Dataset entries:
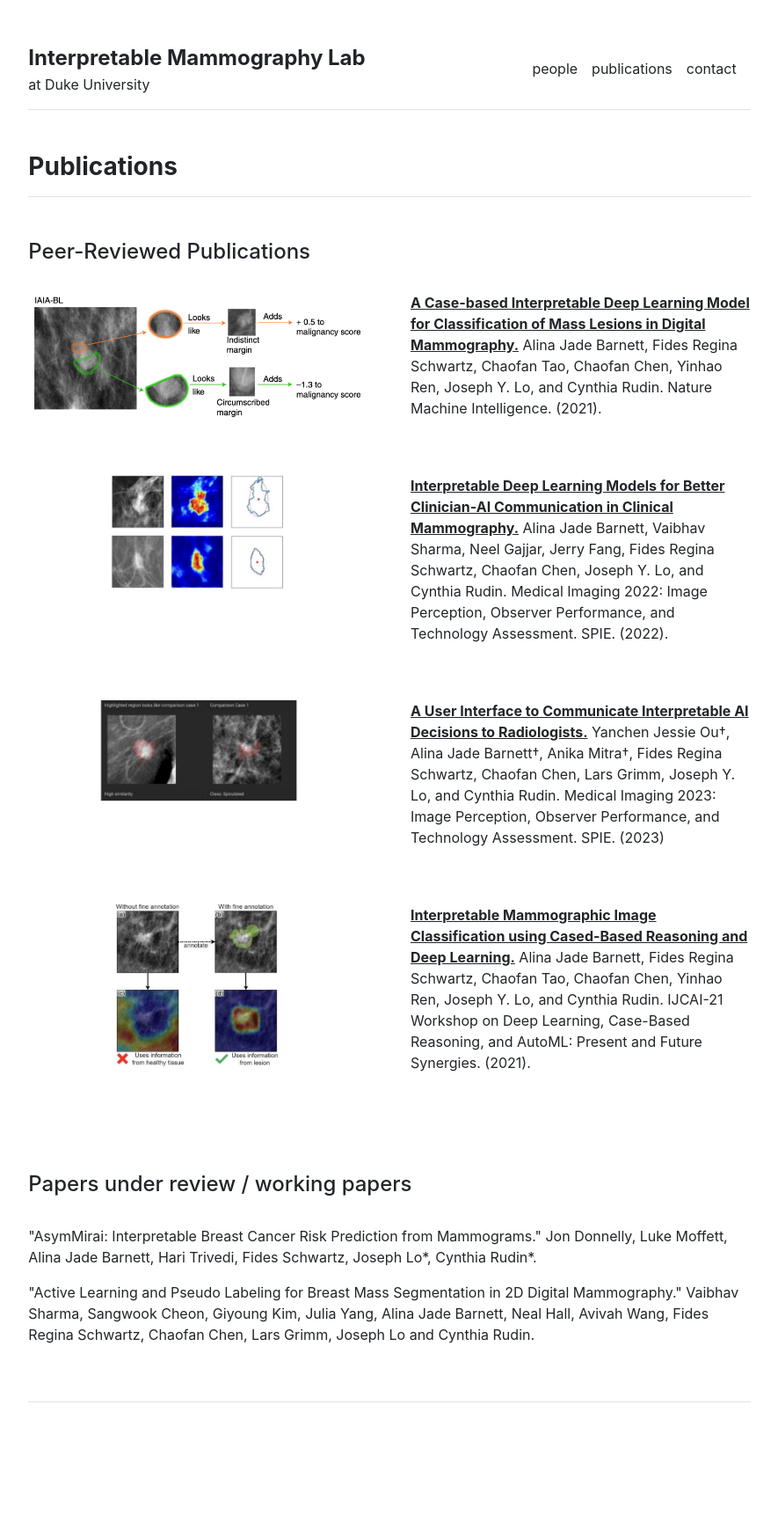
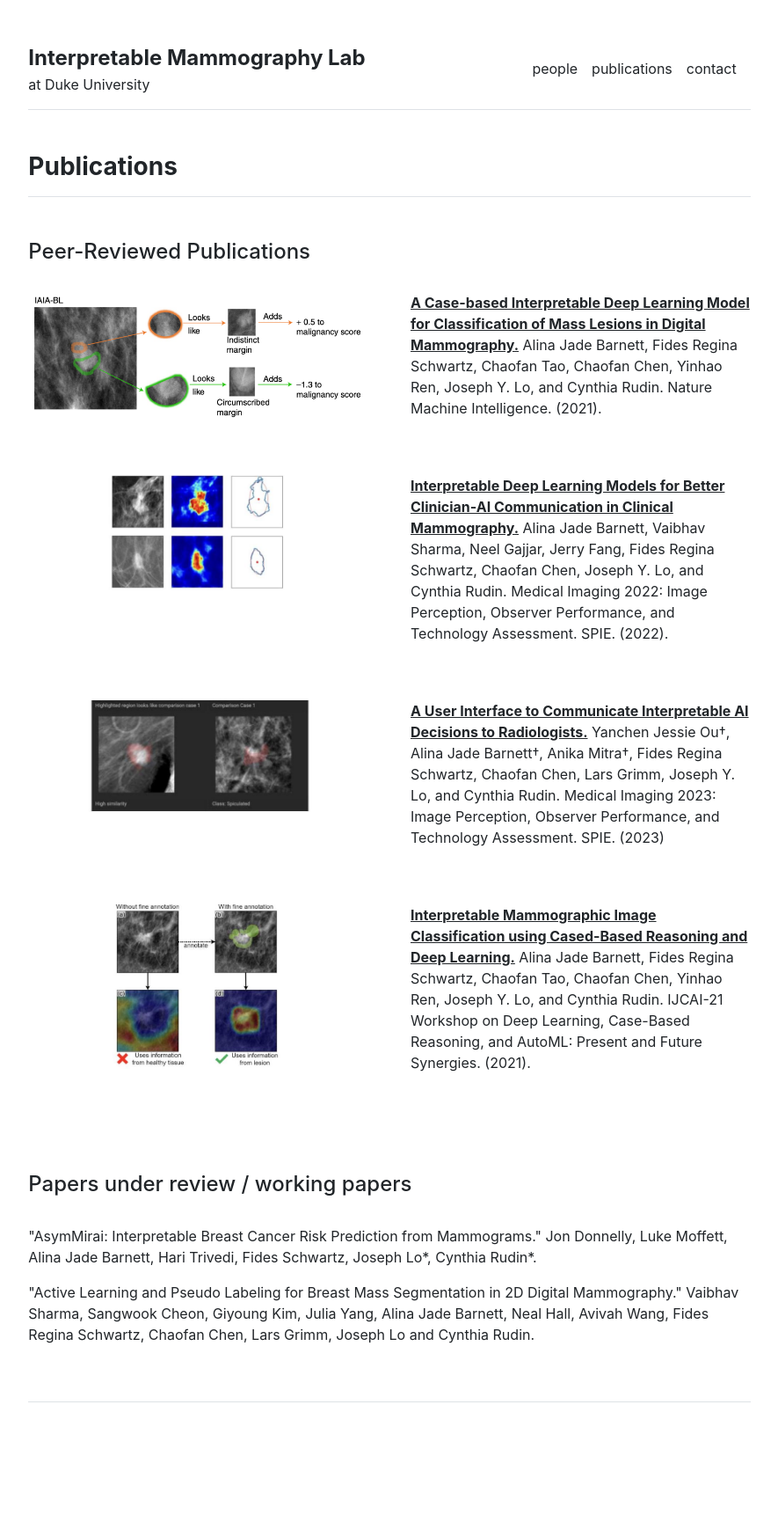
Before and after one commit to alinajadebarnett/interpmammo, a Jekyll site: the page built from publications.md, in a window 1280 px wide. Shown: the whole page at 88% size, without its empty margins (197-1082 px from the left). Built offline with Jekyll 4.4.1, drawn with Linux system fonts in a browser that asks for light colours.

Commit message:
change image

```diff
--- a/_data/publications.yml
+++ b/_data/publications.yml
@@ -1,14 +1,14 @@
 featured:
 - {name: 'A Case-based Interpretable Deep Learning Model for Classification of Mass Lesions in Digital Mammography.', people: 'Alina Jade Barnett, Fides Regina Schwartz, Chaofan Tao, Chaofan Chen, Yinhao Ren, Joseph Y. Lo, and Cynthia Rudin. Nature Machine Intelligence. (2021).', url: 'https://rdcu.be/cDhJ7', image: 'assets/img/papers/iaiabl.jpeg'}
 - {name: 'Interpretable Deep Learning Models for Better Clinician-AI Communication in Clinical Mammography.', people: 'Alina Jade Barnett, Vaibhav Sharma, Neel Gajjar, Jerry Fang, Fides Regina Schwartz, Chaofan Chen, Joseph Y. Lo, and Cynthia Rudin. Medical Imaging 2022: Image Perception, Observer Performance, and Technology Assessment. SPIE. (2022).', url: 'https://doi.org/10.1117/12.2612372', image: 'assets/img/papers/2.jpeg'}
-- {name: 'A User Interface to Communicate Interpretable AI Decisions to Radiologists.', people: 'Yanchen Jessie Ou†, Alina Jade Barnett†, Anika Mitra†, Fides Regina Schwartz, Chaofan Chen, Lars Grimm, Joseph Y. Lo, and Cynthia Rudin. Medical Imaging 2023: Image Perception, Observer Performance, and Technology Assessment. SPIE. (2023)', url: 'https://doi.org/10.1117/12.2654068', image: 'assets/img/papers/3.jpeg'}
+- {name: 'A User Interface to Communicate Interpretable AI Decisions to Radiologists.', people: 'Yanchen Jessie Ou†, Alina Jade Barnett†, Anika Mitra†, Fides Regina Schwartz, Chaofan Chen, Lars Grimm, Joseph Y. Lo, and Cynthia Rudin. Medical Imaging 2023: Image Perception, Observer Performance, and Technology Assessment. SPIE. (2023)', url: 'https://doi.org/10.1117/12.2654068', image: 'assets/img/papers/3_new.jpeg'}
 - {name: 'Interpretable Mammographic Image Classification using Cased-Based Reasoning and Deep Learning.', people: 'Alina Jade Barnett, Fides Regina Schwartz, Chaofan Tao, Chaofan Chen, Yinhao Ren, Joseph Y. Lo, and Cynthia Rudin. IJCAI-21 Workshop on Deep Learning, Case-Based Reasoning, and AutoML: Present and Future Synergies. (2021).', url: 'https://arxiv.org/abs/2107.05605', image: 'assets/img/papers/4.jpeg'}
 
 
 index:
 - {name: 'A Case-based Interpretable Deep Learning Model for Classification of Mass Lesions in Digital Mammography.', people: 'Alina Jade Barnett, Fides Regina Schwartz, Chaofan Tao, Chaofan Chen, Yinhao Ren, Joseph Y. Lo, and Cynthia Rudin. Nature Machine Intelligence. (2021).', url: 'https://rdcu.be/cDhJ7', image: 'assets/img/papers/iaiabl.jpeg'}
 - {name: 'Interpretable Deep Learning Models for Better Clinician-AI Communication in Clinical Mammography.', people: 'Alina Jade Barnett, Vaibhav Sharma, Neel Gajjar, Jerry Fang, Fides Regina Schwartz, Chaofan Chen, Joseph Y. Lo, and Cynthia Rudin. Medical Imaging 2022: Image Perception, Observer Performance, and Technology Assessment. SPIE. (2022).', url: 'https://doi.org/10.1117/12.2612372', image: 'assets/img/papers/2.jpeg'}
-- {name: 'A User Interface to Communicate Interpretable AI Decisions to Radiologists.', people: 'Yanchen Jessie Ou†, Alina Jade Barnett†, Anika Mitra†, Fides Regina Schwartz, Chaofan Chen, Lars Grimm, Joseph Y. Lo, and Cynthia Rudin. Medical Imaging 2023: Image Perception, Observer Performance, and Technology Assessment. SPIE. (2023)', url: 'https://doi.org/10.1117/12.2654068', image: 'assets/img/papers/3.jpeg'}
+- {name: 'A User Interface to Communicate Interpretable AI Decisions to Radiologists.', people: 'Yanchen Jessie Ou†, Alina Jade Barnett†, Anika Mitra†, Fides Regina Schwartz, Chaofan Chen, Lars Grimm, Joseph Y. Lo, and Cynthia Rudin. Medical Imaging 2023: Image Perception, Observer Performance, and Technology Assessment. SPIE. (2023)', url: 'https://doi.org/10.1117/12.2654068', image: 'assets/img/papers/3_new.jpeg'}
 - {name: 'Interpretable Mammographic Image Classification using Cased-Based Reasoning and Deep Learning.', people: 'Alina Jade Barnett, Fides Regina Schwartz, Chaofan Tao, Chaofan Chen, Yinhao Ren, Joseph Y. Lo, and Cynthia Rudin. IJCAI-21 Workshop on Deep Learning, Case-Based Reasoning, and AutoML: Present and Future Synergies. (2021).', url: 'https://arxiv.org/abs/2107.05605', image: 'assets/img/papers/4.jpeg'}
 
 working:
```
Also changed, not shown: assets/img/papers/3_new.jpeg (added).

Problem:
Repeat the listing above word for word, omitting the pictures.

Response:
Before and after one commit to alinajadebarnett/interpmammo, a Jekyll site: the page built from publications.md, in a window 1280 px wide. Shown: the whole page at 88% size, without its empty margins (197-1082 px from the left). Built offline with Jekyll 4.4.1, drawn with Linux system fonts in a browser that asks for light colours.

Commit message:
change image

```diff
--- a/_data/publications.yml
+++ b/_data/publications.yml
@@ -1,14 +1,14 @@
 featured:
 - {name: 'A Case-based Interpretable Deep Learning Model for Classification of Mass Lesions in Digital Mammography.', people: 'Alina Jade Barnett, Fides Regina Schwartz, Chaofan Tao, Chaofan Chen, Yinhao Ren, Joseph Y. Lo, and Cynthia Rudin. Nature Machine Intelligence. (2021).', url: 'https://rdcu.be/cDhJ7', image: 'assets/img/papers/iaiabl.jpeg'}
 - {name: 'Interpretable Deep Learning Models for Better Clinician-AI Communication in Clinical Mammography.', people: 'Alina Jade Barnett, Vaibhav Sharma, Neel Gajjar, Jerry Fang, Fides Regina Schwartz, Chaofan Chen, Joseph Y. Lo, and Cynthia Rudin. Medical Imaging 2022: Image Perception, Observer Performance, and Technology Assessment. SPIE. (2022).', url: 'https://doi.org/10.1117/12.2612372', image: 'assets/img/papers/2.jpeg'}
-- {name: 'A User Interface to Communicate Interpretable AI Decisions to Radiologists.', people: 'Yanchen Jessie Ou†, Alina Jade Barnett†, Anika Mitra†, Fides Regina Schwartz, Chaofan Chen, Lars Grimm, Joseph Y. Lo, and Cynthia Rudin. Medical Imaging 2023: Image Perception, Observer Performance, and Technology Assessment. SPIE. (2023)', url: 'https://doi.org/10.1117/12.2654068', image: 'assets/img/papers/3.jpeg'}
+- {name: 'A User Interface to Communicate Interpretable AI Decisions to Radiologists.', people: 'Yanchen Jessie Ou†, Alina Jade Barnett†, Anika Mitra†, Fides Regina Schwartz, Chaofan Chen, Lars Grimm, Joseph Y. Lo, and Cynthia Rudin. Medical Imaging 2023: Image Perception, Observer Performance, and Technology Assessment. SPIE. (2023)', url: 'https://doi.org/10.1117/12.2654068', image: 'assets/img/papers/3_new.jpeg'}
 - {name: 'Interpretable Mammographic Image Classification using Cased-Based Reasoning and Deep Learning.', people: 'Alina Jade Barnett, Fides Regina Schwartz, Chaofan Tao, Chaofan Chen, Yinhao Ren, Joseph Y. Lo, and Cynthia Rudin. IJCAI-21 Workshop on Deep Learning, Case-Based Reasoning, and AutoML: Present and Future Synergies. (2021).', url: 'https://arxiv.org/abs/2107.05605', image: 'assets/img/papers/4.jpeg'}
 
 
 index:
 - {name: 'A Case-based Interpretable Deep Learning Model for Classification of Mass Lesions in Digital Mammography.', people: 'Alina Jade Barnett, Fides Regina Schwartz, Chaofan Tao, Chaofan Chen, Yinhao Ren, Joseph Y. Lo, and Cynthia Rudin. Nature Machine Intelligence. (2021).', url: 'https://rdcu.be/cDhJ7', image: 'assets/img/papers/iaiabl.jpeg'}
 - {name: 'Interpretable Deep Learning Models for Better Clinician-AI Communication in Clinical Mammography.', people: 'Alina Jade Barnett, Vaibhav Sharma, Neel Gajjar, Jerry Fang, Fides Regina Schwartz, Chaofan Chen, Joseph Y. Lo, and Cynthia Rudin. Medical Imaging 2022: Image Perception, Observer Performance, and Technology Assessment. SPIE. (2022).', url: 'https://doi.org/10.1117/12.2612372', image: 'assets/img/papers/2.jpeg'}
-- {name: 'A User Interface to Communicate Interpretable AI Decisions to Radiologists.', people: 'Yanchen Jessie Ou†, Alina Jade Barnett†, Anika Mitra†, Fides Regina Schwartz, Chaofan Chen, Lars Grimm, Joseph Y. Lo, and Cynthia Rudin. Medical Imaging 2023: Image Perception, Observer Performance, and Technology Assessment. SPIE. (2023)', url: 'https://doi.org/10.1117/12.2654068', image: 'assets/img/papers/3.jpeg'}
+- {name: 'A User Interface to Communicate Interpretable AI Decisions to Radiologists.', people: 'Yanchen Jessie Ou†, Alina Jade Barnett†, Anika Mitra†, Fides Regina Schwartz, Chaofan Chen, Lars Grimm, Joseph Y. Lo, and Cynthia Rudin. Medical Imaging 2023: Image Perception, Observer Performance, and Technology Assessment. SPIE. (2023)', url: 'https://doi.org/10.1117/12.2654068', image: 'assets/img/papers/3_new.jpeg'}
 - {name: 'Interpretable Mammographic Image Classification using Cased-Based Reasoning and Deep Learning.', people: 'Alina Jade Barnett, Fides Regina Schwartz, Chaofan Tao, Chaofan Chen, Yinhao Ren, Joseph Y. Lo, and Cynthia Rudin. IJCAI-21 Workshop on Deep Learning, Case-Based Reasoning, and AutoML: Present and Future Synergies. (2021).', url: 'https://arxiv.org/abs/2107.05605', image: 'assets/img/papers/4.jpeg'}
 
 working:
```
Also changed, not shown: assets/img/papers/3_new.jpeg (added).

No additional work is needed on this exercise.